YOUR TASK: Your answer should be a single number: the count of lines in the entries below that contain "final".

Start of AVAILABLE DATA

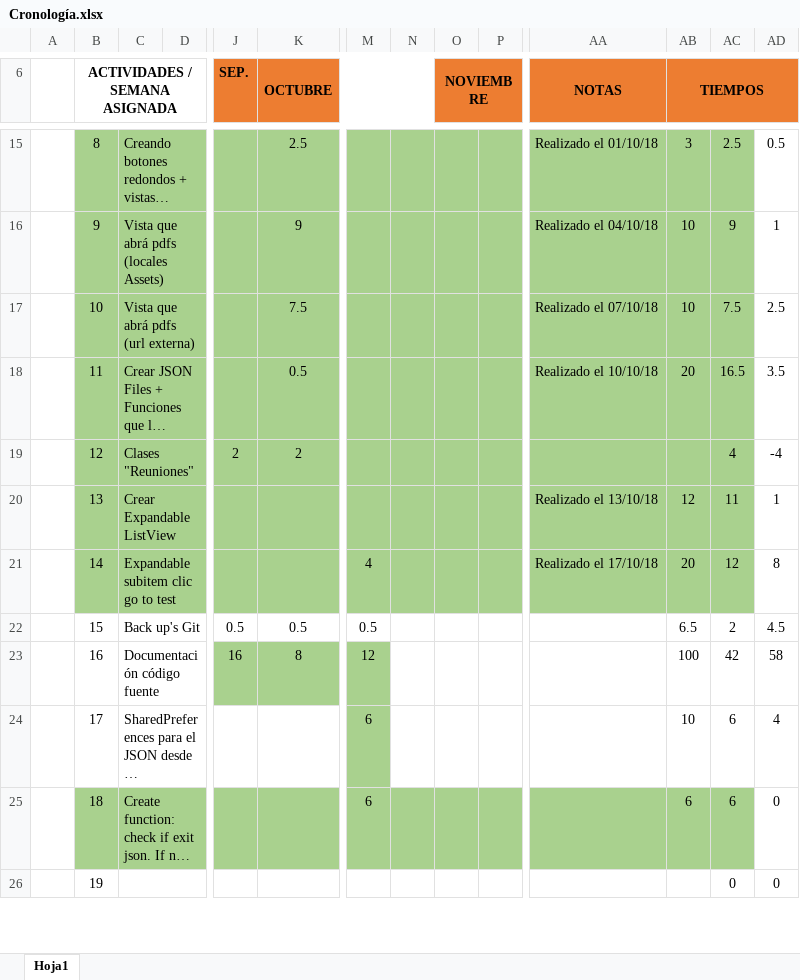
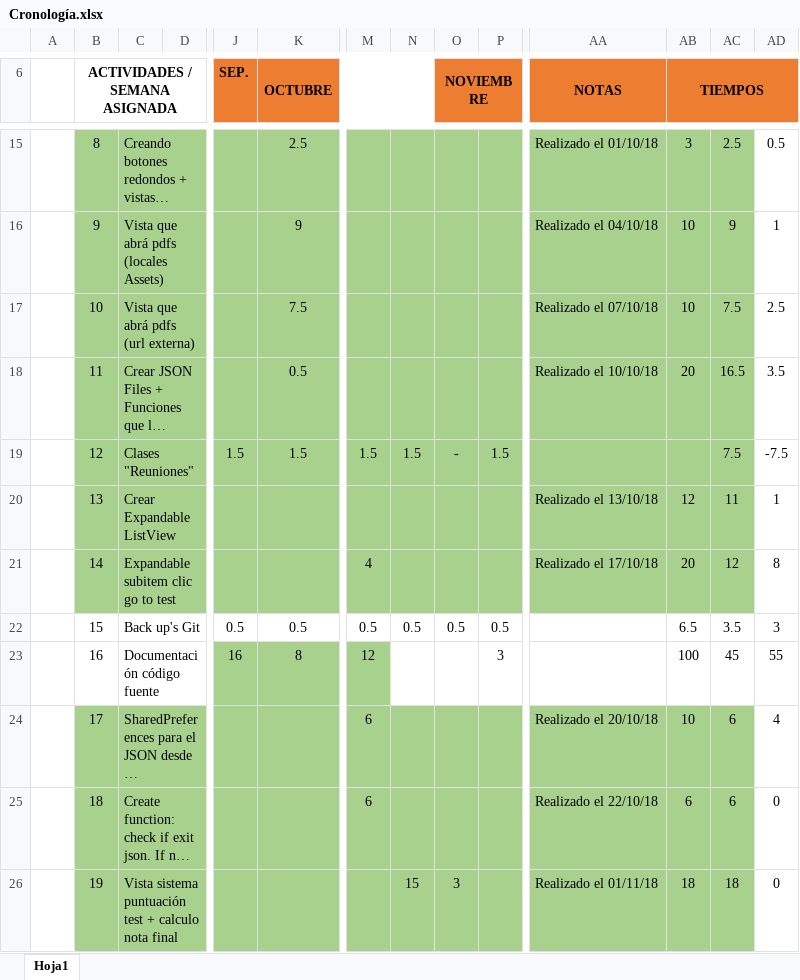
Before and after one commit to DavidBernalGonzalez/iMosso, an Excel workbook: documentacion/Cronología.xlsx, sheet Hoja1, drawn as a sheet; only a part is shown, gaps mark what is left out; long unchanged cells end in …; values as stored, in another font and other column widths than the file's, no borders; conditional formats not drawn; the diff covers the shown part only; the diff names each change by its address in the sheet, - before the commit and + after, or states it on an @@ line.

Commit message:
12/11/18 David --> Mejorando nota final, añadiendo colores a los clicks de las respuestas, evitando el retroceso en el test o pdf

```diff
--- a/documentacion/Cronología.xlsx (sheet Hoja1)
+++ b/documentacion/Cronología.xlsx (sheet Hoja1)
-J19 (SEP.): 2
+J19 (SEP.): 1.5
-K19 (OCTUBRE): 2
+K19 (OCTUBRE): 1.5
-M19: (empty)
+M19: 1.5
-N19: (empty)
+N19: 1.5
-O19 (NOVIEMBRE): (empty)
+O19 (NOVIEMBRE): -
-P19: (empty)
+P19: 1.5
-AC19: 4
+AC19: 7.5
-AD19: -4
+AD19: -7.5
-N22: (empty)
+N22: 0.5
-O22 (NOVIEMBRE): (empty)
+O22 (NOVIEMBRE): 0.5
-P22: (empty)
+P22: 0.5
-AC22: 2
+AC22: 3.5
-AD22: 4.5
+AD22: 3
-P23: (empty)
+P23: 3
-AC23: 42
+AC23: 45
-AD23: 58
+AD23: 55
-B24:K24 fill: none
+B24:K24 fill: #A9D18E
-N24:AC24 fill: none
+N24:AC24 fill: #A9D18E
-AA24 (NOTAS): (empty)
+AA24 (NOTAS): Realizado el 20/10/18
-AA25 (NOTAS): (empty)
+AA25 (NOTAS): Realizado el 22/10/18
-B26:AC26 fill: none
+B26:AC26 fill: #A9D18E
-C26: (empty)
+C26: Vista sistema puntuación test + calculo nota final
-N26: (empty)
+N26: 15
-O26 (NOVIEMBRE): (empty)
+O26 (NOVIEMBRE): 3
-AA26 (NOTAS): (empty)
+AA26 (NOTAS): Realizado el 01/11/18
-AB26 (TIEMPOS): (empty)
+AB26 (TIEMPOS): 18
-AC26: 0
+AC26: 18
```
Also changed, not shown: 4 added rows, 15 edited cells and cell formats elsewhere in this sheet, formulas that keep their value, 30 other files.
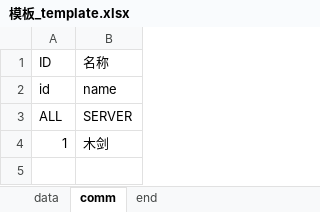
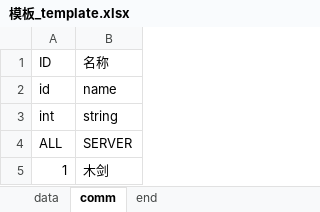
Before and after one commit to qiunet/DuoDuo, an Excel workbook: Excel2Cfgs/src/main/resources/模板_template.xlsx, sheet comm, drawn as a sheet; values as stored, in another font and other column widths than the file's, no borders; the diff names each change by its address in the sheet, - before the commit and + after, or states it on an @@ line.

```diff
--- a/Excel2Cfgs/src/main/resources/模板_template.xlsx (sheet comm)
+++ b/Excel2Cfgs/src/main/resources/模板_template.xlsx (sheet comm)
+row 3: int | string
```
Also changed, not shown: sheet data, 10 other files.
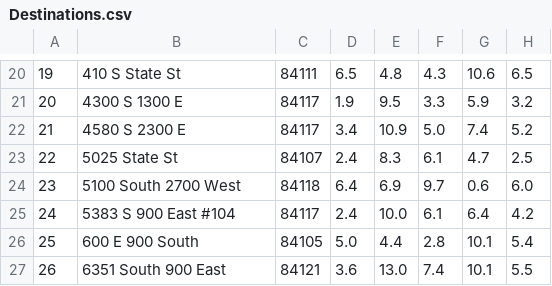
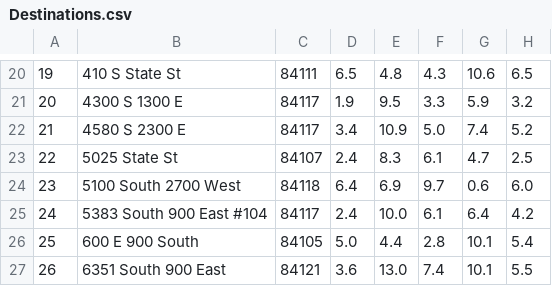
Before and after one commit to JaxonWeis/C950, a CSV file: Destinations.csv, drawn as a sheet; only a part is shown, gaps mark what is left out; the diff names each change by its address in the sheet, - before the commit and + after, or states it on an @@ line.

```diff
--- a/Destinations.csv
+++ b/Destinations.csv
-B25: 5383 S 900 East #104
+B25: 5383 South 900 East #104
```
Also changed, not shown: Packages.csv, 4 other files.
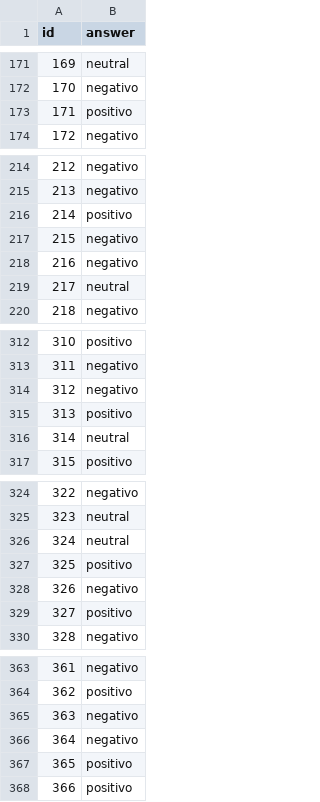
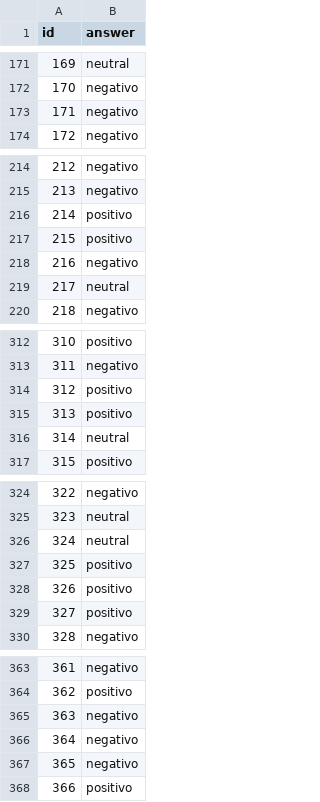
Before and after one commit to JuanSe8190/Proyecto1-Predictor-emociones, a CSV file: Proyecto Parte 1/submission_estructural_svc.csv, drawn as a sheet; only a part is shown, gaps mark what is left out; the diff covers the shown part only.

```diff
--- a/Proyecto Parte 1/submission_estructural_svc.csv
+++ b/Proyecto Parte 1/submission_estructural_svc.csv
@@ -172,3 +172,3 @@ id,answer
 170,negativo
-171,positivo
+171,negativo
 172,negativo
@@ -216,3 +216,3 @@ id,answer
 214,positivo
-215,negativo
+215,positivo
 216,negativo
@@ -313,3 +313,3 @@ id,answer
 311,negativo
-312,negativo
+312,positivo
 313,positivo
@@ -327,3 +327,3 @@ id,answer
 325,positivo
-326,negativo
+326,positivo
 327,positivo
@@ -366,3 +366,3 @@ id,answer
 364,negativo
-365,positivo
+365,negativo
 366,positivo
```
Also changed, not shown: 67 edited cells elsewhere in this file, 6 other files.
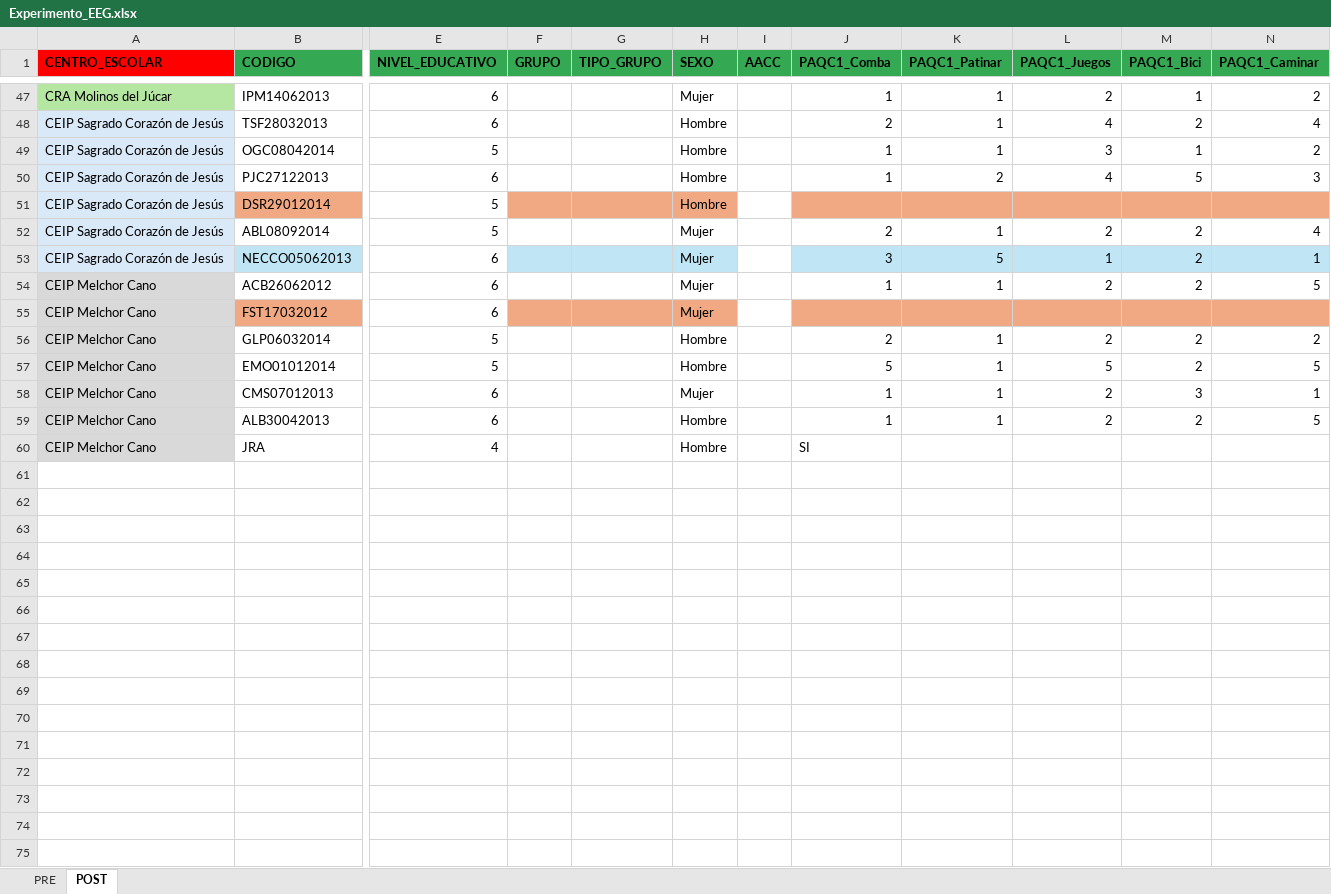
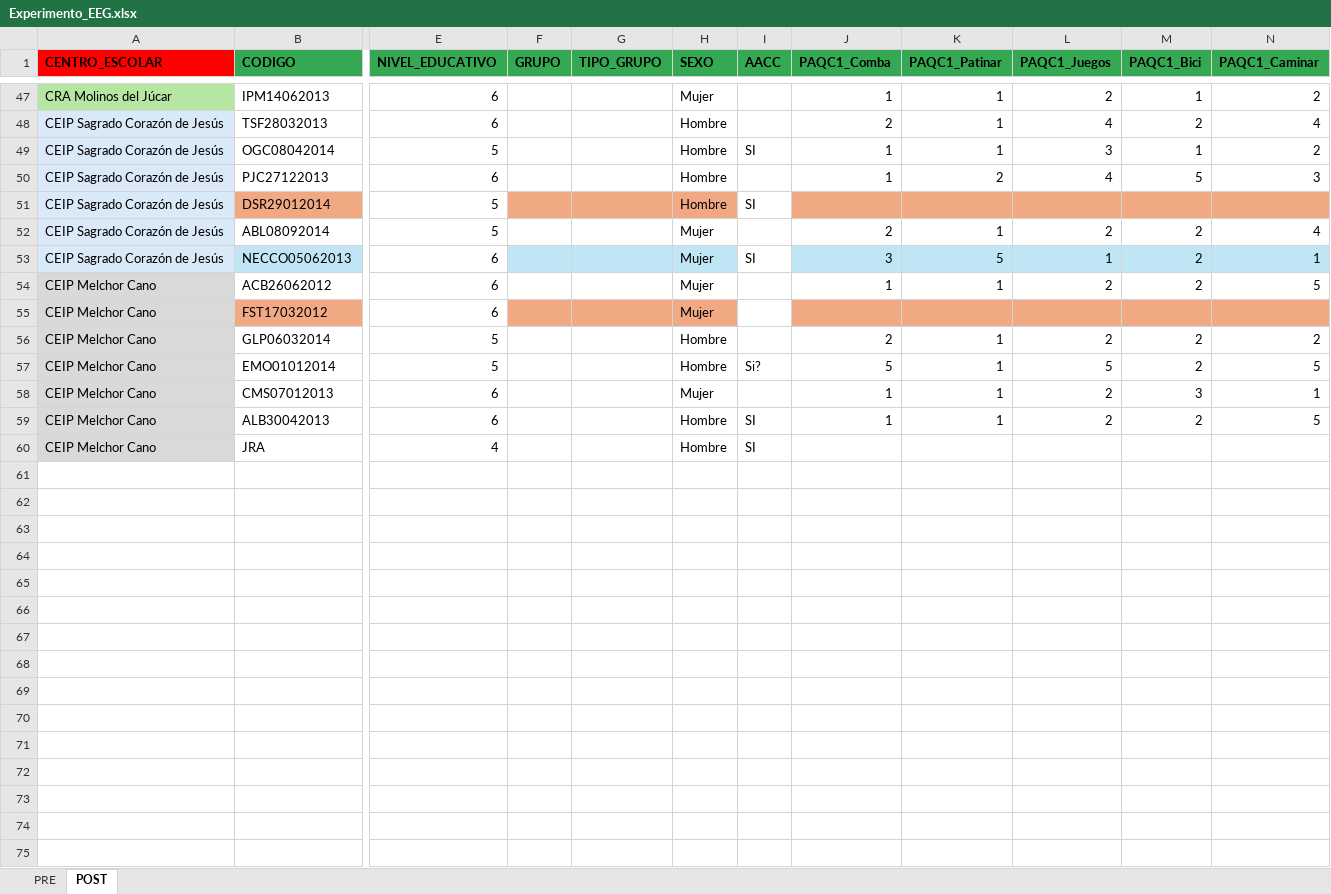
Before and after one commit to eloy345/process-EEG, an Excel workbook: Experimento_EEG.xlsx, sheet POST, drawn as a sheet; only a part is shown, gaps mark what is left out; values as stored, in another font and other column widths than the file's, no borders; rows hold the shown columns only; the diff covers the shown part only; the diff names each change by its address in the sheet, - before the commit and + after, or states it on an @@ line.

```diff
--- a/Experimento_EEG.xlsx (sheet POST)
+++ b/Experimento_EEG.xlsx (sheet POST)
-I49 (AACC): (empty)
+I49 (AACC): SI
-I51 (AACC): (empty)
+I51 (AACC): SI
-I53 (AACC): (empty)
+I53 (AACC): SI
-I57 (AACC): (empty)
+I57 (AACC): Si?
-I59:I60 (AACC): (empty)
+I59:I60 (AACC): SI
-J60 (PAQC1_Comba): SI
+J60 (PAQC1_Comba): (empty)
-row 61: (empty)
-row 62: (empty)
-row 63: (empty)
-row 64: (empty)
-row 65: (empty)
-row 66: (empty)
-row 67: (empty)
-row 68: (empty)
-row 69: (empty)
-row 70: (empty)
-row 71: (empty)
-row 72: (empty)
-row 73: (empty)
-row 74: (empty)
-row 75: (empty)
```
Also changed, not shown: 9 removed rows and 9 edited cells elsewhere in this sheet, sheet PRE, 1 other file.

End of AVAILABLE DATA

RESPONSE: 2